Daily Digest: Obama v Romney and news from the Norway summer massacre

by Kyle Potter

Here's your Daily Digest for Tuesday, April 10:

Obama v. Romney fight taking shape

There’s still more than a month of primaries to go, but President Barack Obama has focused his attention square on Mitt Romney — and vice versa.

Romney’s staggering delegate lead in the Republican presidential primaries has party officials and politicians throwing their weight behind him and declaring him the de facto nominee to face off against President Barack Obama in November. A poll conducted by the Washington Post and ABC News shows Obama would have an edge in a general election fight against Romney in many areas, but Romney’s economic advantage could be huge.

Yet of the registered voters polled, 51 percent said they would vote for Obama over the 44 percent who would choose Romney.

Obama has huge leads in a number of personality traits and issues from the poll — from likeability to support of women’s issues to protecting the middle class.

But a resounding number said they felt Romney would handle the federal budget deficit better than Obama. Check out the full poll results below.

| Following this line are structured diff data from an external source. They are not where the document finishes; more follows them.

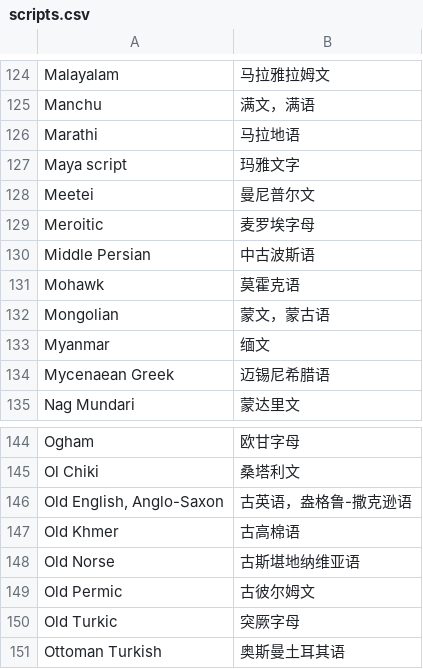
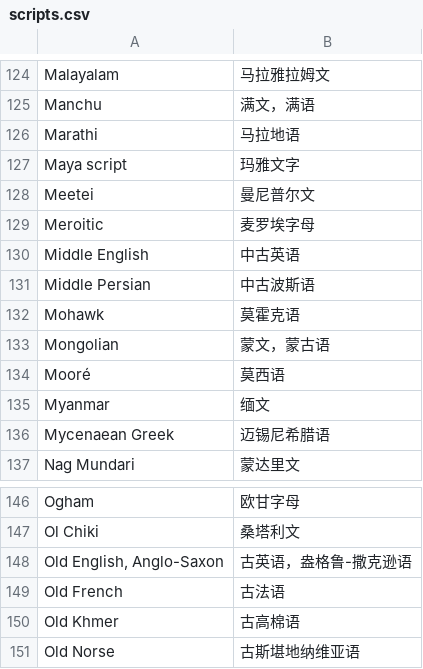
Before and after one commit to xfq/scripts, a CSV file: name/scripts.csv, drawn as a sheet; only a part is shown, gaps mark what is left out; the shorter side is filled out with more unchanged rows; the diff names each change by its address in the sheet, - before the commit and + after, or states it on an @@ line.

```diff
--- a/name/scripts.csv
+++ b/name/scripts.csv
+row 130: Middle English | 中古英语
+row 134: Mooré | 莫西语
+row 149: Old French | 古法语
```
Also changed, not shown: 1 other file.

The next set of primaries, two weeks from today, includes Connecticut, Delaware, New York, Rhode Island and Rick Santorum’s home state of Pennsylvania. But the New York Times’ Five Thirty Eight blog projects Romney’s momentum may help him steal that primary from Santorum by a slim margin. The former senator has vowed to stay in the race until the convention in August, but a loss in his home state would be crushing. April 24 could be Santorum’s last stand.

Breivik ruled not insane

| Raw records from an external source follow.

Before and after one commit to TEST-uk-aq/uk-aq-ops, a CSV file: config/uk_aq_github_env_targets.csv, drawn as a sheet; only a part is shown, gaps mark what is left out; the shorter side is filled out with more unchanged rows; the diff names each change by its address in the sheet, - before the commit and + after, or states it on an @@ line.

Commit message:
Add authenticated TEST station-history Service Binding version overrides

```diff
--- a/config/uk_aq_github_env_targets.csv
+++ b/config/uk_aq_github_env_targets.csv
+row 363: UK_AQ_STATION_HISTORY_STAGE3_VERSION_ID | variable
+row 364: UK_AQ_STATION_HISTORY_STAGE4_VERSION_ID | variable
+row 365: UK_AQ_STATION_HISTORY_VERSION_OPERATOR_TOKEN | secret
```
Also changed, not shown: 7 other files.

The man who confessed to killing more than 70 people in two attacks in Norway this summer has been found not to be criminally insane, according to the Associated Press.

Two psychiatrists re-examined Anders Behring Breivik and concluded he was not psychotic during or after the massacre. It contradicts a diagnosis from last fall, which said Breivik was suffering from paranoid schizophrenia.

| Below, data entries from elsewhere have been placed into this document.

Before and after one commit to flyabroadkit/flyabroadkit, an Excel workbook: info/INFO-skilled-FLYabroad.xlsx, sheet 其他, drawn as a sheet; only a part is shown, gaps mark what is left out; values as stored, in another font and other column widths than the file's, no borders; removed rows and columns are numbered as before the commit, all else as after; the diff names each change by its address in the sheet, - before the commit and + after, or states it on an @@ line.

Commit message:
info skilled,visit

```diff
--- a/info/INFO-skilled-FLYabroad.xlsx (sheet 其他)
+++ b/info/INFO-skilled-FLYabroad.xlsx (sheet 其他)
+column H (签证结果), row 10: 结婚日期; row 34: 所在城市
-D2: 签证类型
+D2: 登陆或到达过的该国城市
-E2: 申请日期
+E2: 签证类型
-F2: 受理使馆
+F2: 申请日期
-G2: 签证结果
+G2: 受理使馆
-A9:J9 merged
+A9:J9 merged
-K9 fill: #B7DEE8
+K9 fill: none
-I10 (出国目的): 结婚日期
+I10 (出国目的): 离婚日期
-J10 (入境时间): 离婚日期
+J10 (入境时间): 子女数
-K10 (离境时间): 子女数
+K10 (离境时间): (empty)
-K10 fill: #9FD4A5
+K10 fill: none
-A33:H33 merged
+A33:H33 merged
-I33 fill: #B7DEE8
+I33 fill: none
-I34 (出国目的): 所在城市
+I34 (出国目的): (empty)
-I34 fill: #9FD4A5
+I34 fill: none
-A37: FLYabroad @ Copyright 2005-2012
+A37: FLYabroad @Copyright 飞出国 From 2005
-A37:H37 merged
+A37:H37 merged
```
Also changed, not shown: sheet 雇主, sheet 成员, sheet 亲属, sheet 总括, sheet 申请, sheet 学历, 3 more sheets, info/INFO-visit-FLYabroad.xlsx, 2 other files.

Both assessments will be taken into account when Breivik’s trial starts April 16. The new diagnosis could mean he may face a prison sentence rather than commitment for psychiatric care. Breivik has said he is “satisfied” with the new conclusion.

Breivik admits he was behind the July 22 bomb in Oslo and the massacre at a youth camp on a nearby island. But he insists he’s not guilty for the 77 deaths because they were necessary in his fight against the spread of Islam in Europe.  

“He won’t only defend [his actions],” Breivik’s lawyer Geir Lippestad said. “He will also regret that he didn’t go further.”

April 10 in history

-1815: Mount Tambora in Indonesia begins a three-month-long eruption

-1912: The Titanic sets sail from Southampton, England. It sank five days later.

-1916: Rodman Wanamaker founds the Professional Golfers' Association of America

-1970: Paul McCartney announces he's leaving the Beatles, trigging the band's break-up